Data for processing:
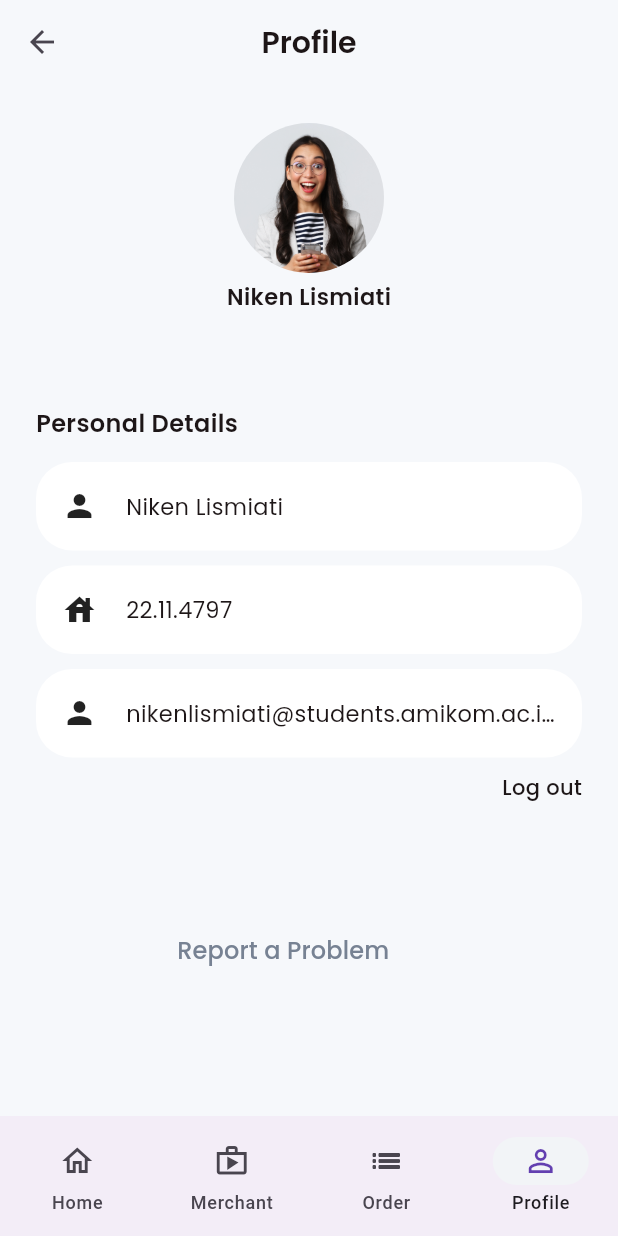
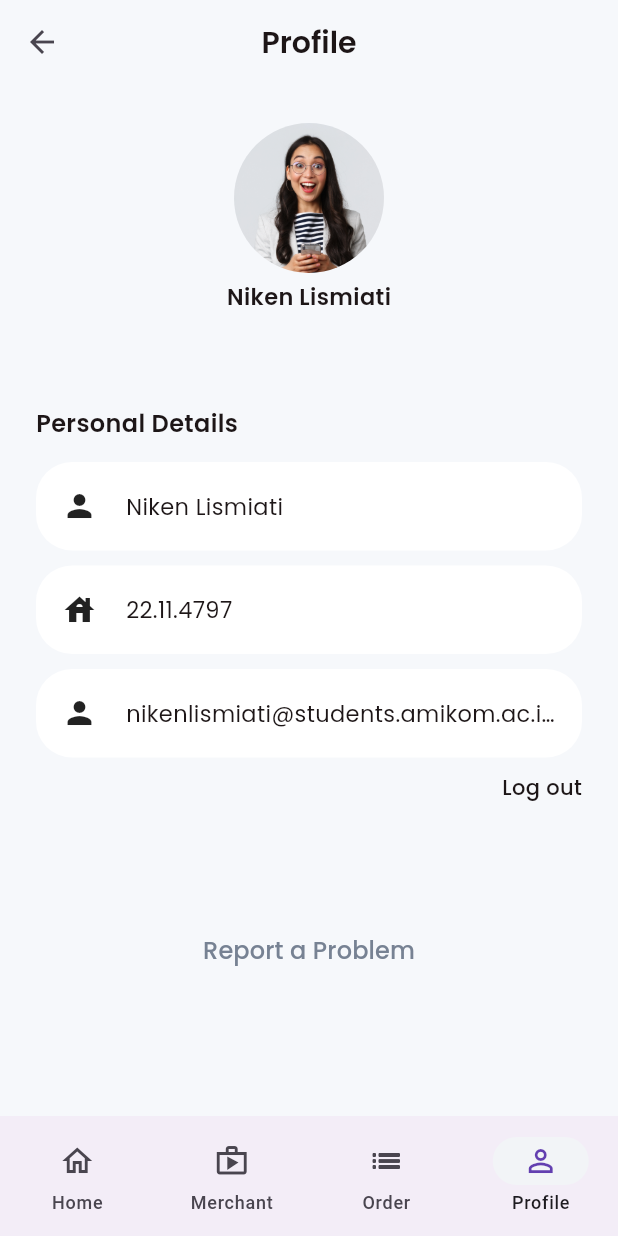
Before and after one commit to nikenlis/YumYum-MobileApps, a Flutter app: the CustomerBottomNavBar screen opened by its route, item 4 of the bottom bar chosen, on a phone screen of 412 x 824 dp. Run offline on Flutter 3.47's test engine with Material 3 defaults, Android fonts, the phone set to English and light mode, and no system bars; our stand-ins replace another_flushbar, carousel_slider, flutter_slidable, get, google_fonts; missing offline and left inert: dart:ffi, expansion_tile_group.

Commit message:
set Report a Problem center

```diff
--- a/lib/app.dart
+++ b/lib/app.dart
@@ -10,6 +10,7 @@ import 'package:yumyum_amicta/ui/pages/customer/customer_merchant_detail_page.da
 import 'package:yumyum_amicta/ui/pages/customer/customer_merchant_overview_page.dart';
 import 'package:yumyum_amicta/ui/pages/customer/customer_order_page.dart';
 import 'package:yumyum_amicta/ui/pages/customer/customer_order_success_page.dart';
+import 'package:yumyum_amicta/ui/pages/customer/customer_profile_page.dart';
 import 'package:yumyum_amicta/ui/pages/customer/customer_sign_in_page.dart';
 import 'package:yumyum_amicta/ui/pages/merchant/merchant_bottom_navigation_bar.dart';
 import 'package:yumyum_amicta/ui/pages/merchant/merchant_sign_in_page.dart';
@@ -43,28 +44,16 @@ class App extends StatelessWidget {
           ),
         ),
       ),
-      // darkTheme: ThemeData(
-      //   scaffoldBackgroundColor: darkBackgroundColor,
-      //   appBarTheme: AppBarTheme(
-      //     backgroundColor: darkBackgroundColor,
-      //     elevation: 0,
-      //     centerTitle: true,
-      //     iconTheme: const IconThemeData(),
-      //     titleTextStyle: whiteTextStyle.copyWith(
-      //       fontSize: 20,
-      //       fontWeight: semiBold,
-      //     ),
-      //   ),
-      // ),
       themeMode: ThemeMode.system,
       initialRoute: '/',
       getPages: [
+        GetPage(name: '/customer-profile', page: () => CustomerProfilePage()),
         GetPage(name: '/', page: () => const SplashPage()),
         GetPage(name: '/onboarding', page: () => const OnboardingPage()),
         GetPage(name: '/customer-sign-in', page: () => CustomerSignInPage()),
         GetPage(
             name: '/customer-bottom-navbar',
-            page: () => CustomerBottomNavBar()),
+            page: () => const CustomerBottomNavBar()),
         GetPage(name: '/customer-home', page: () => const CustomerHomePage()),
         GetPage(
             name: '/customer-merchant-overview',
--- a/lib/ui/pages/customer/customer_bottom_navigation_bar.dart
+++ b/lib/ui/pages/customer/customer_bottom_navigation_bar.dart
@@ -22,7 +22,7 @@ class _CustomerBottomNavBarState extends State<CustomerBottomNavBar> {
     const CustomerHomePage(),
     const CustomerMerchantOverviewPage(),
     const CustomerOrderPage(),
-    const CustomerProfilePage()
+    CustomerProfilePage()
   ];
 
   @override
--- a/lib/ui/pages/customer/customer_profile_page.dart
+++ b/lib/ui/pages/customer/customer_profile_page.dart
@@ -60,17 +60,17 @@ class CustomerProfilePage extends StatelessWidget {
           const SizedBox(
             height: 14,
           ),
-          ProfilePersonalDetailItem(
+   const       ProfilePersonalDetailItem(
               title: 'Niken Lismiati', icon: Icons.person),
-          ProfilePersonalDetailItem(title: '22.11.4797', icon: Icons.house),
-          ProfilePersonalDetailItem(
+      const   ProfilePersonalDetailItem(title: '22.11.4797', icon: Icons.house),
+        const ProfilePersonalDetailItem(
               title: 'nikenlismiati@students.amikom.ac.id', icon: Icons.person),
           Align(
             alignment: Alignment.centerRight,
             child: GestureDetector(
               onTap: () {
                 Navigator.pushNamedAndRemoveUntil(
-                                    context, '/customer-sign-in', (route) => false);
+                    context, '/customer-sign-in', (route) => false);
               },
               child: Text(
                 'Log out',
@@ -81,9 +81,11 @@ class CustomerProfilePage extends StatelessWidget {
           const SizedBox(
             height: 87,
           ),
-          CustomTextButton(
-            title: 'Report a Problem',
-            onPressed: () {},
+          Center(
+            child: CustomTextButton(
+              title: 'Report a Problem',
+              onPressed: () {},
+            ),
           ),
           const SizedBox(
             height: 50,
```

About this exercise:
Leave out the pictures and return every record word for word.

Result of this task:
Before and after one commit to nikenlis/YumYum-MobileApps, a Flutter app: the CustomerBottomNavBar screen opened by its route, item 4 of the bottom bar chosen, on a phone screen of 412 x 824 dp. Run offline on Flutter 3.47's test engine with Material 3 defaults, Android fonts, the phone set to English and light mode, and no system bars; our stand-ins replace another_flushbar, carousel_slider, flutter_slidable, get, google_fonts; missing offline and left inert: dart:ffi, expansion_tile_group.

Commit message:
set Report a Problem center

```diff
--- a/lib/app.dart
+++ b/lib/app.dart
@@ -10,6 +10,7 @@ import 'package:yumyum_amicta/ui/pages/customer/customer_merchant_detail_page.da
 import 'package:yumyum_amicta/ui/pages/customer/customer_merchant_overview_page.dart';
 import 'package:yumyum_amicta/ui/pages/customer/customer_order_page.dart';
 import 'package:yumyum_amicta/ui/pages/customer/customer_order_success_page.dart';
+import 'package:yumyum_amicta/ui/pages/customer/customer_profile_page.dart';
 import 'package:yumyum_amicta/ui/pages/customer/customer_sign_in_page.dart';
 import 'package:yumyum_amicta/ui/pages/merchant/merchant_bottom_navigation_bar.dart';
 import 'package:yumyum_amicta/ui/pages/merchant/merchant_sign_in_page.dart';
@@ -43,28 +44,16 @@ class App extends StatelessWidget {
           ),
         ),
       ),
-      // darkTheme: ThemeData(
-      //   scaffoldBackgroundColor: darkBackgroundColor,
-      //   appBarTheme: AppBarTheme(
-      //     backgroundColor: darkBackgroundColor,
-      //     elevation: 0,
-      //     centerTitle: true,
-      //     iconTheme: const IconThemeData(),
-      //     titleTextStyle: whiteTextStyle.copyWith(
-      //       fontSize: 20,
-      //       fontWeight: semiBold,
-      //     ),
-      //   ),
-      // ),
       themeMode: ThemeMode.system,
       initialRoute: '/',
       getPages: [
+        GetPage(name: '/customer-profile', page: () => CustomerProfilePage()),
         GetPage(name: '/', page: () => const SplashPage()),
         GetPage(name: '/onboarding', page: () => const OnboardingPage()),
         GetPage(name: '/customer-sign-in', page: () => CustomerSignInPage()),
         GetPage(
             name: '/customer-bottom-navbar',
-            page: () => CustomerBottomNavBar()),
+            page: () => const CustomerBottomNavBar()),
         GetPage(name: '/customer-home', page: () => const CustomerHomePage()),
         GetPage(
             name: '/customer-merchant-overview',
--- a/lib/ui/pages/customer/customer_bottom_navigation_bar.dart
+++ b/lib/ui/pages/customer/customer_bottom_navigation_bar.dart
@@ -22,7 +22,7 @@ class _CustomerBottomNavBarState extends State<CustomerBottomNavBar> {
     const CustomerHomePage(),
     const CustomerMerchantOverviewPage(),
     const CustomerOrderPage(),
-    const CustomerProfilePage()
+    CustomerProfilePage()
   ];
 
   @override
--- a/lib/ui/pages/customer/customer_profile_page.dart
+++ b/lib/ui/pages/customer/customer_profile_page.dart
@@ -60,17 +60,17 @@ class CustomerProfilePage extends StatelessWidget {
           const SizedBox(
             height: 14,
           ),
-          ProfilePersonalDetailItem(
+   const       ProfilePersonalDetailItem(
               title: 'Niken Lismiati', icon: Icons.person),
-          ProfilePersonalDetailItem(title: '22.11.4797', icon: Icons.house),
-          ProfilePersonalDetailItem(
+      const   ProfilePersonalDetailItem(title: '22.11.4797', icon: Icons.house),
+        const ProfilePersonalDetailItem(
               title: 'nikenlismiati@students.amikom.ac.id', icon: Icons.person),
           Align(
             alignment: Alignment.centerRight,
             child: GestureDetector(
               onTap: () {
                 Navigator.pushNamedAndRemoveUntil(
-                                    context, '/customer-sign-in', (route) => false);
+                    context, '/customer-sign-in', (route) => false);
               },
               child: Text(
                 'Log out',
@@ -81,9 +81,11 @@ class CustomerProfilePage extends StatelessWidget {
           const SizedBox(
             height: 87,
           ),
-          CustomTextButton(
-            title: 'Report a Problem',
-            onPressed: () {},
+          Center(
+            child: CustomTextButton(
+              title: 'Report a Problem',
+              onPressed: () {},
+            ),
           ),
           const SizedBox(
             height: 50,
```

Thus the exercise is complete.